** Dataset excerpts follows **

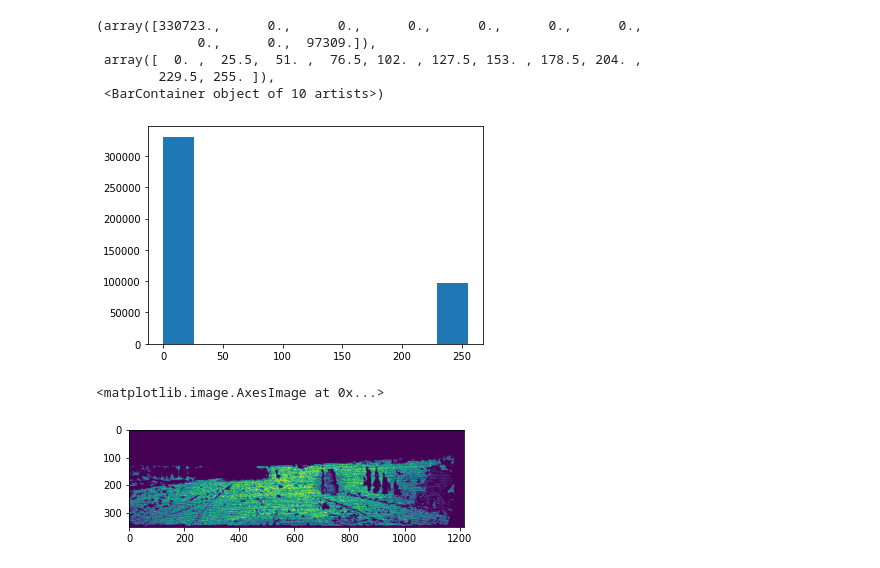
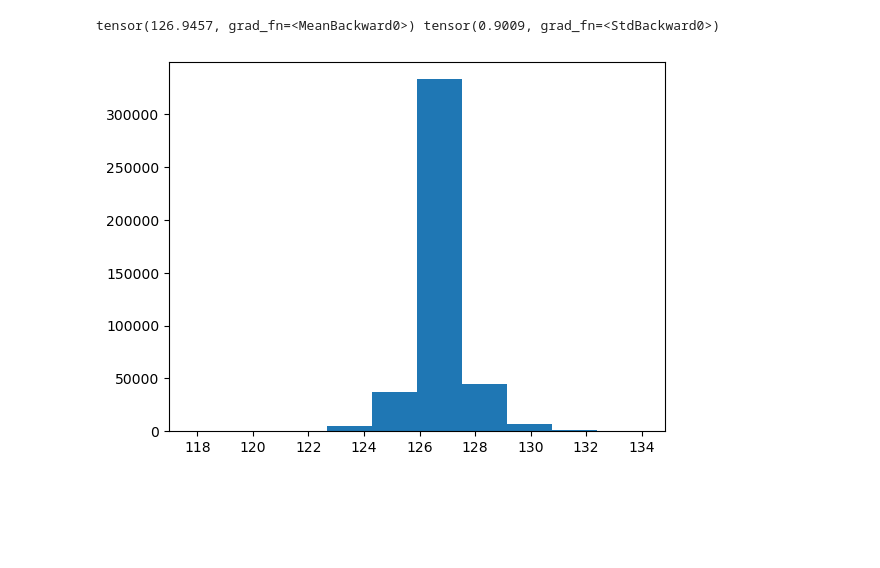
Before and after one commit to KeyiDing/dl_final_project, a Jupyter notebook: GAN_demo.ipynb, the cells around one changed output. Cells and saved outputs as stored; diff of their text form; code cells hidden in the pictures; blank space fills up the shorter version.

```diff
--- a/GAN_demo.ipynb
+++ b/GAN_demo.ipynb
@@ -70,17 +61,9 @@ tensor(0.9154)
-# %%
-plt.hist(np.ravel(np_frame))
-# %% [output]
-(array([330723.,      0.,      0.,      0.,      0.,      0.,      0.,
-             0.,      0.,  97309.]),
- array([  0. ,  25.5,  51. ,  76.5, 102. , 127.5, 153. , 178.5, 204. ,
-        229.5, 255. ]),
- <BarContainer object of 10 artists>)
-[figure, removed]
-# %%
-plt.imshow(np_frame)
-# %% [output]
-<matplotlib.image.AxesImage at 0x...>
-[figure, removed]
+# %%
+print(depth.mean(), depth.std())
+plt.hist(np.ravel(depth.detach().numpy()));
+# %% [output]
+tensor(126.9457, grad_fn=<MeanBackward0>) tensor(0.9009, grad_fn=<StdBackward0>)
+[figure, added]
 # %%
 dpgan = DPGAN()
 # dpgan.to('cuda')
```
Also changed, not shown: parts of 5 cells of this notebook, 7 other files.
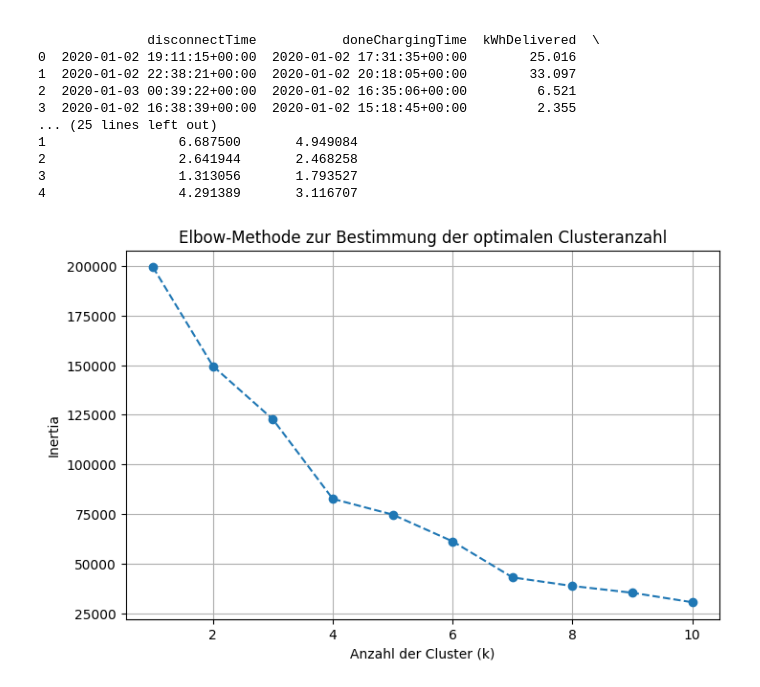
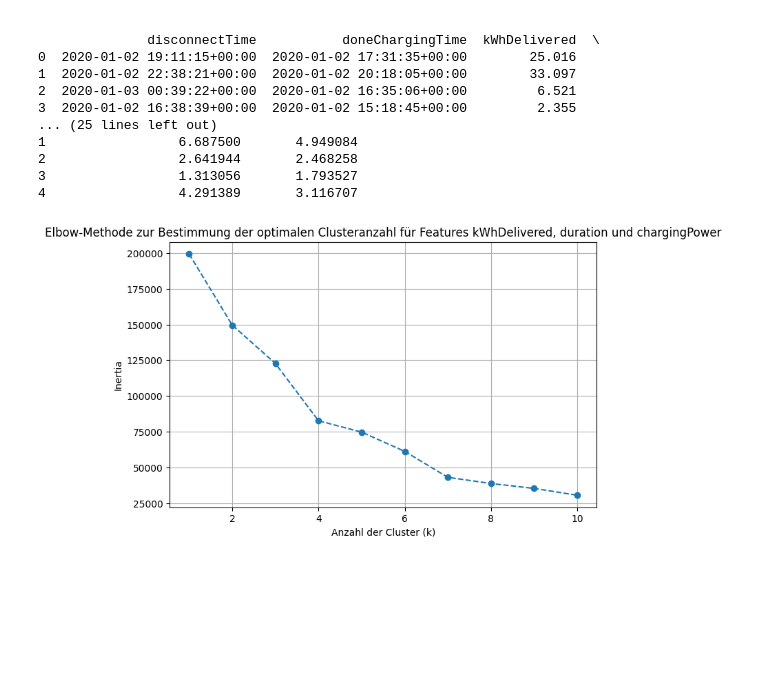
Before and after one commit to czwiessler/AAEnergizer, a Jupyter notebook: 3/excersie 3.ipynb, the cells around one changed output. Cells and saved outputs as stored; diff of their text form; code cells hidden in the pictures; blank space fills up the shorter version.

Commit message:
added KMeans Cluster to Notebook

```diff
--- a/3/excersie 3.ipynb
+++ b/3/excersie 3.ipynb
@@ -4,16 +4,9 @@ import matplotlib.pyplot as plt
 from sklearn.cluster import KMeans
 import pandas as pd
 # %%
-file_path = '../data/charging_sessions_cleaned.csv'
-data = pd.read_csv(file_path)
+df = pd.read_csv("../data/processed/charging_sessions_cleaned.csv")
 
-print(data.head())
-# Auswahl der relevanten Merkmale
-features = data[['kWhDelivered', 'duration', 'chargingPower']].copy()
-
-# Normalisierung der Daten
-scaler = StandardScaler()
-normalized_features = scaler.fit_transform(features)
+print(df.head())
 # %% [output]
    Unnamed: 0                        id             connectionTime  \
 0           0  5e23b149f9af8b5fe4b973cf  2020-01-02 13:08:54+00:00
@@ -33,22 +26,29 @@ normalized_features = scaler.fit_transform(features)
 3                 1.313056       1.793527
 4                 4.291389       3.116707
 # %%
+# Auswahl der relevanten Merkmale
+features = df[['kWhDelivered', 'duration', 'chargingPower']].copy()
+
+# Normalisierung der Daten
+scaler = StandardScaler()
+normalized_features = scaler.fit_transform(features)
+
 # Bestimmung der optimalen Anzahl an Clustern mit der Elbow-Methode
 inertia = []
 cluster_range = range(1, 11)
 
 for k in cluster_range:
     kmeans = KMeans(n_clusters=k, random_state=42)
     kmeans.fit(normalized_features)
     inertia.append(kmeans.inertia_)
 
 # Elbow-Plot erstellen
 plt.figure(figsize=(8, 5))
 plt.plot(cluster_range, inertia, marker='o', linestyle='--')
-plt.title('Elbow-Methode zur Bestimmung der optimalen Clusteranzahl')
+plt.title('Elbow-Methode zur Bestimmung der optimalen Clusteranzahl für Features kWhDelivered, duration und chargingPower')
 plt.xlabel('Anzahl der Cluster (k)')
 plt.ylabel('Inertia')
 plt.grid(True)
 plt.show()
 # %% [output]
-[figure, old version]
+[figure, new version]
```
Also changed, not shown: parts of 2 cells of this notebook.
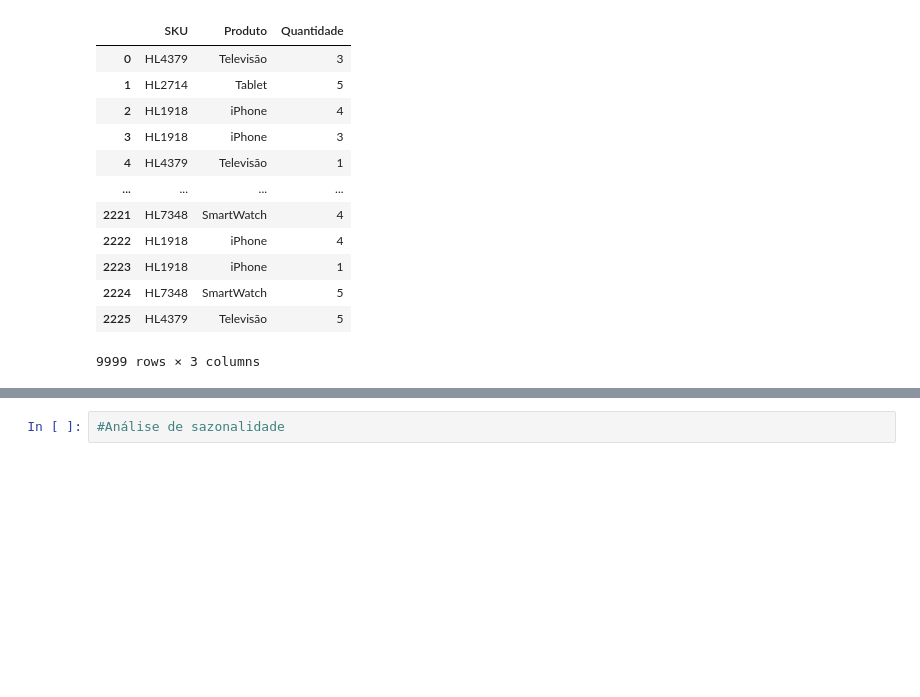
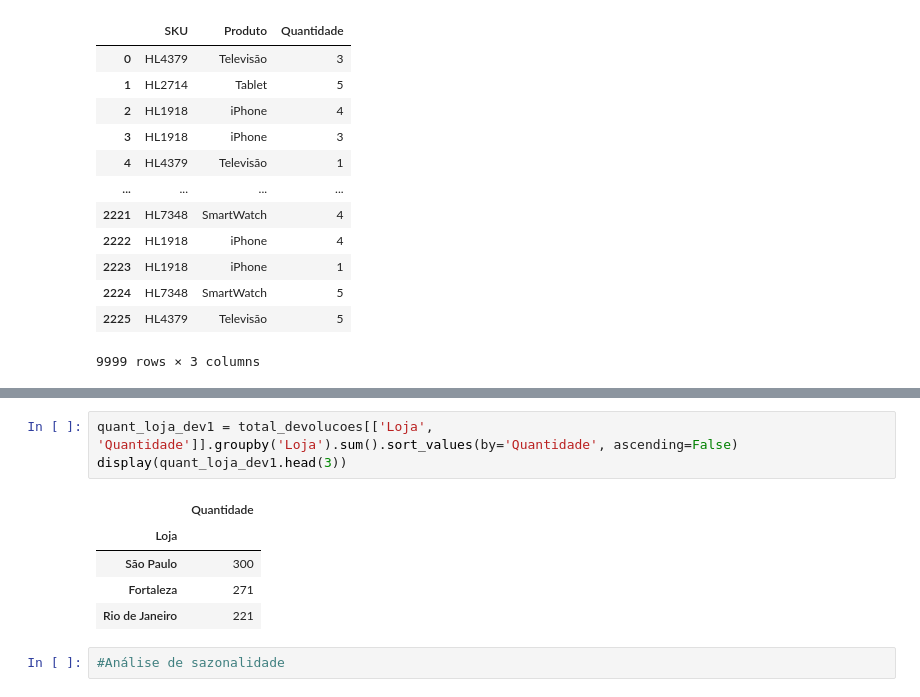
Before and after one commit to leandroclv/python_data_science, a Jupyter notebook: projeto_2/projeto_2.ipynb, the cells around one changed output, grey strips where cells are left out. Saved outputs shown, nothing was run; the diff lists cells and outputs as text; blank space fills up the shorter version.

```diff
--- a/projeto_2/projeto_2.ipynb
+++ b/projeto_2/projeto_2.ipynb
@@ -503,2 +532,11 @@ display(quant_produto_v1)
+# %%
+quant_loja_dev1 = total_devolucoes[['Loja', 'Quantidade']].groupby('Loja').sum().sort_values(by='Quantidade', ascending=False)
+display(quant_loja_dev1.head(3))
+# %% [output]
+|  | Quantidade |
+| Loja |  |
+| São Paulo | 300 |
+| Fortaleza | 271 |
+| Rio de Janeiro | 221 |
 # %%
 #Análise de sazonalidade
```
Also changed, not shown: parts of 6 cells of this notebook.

** End of Dataset excerpts **

Required action:
Nothing but the lines holding the word "scaler" should be returned from the listing above.

Reply to the task:
-scaler = StandardScaler()
-normalized_features = scaler.fit_transform(features)
@@ -33,22 +26,29 @@ normalized_features = scaler.fit_transform(features)
+scaler = StandardScaler()
+normalized_features = scaler.fit_transform(features)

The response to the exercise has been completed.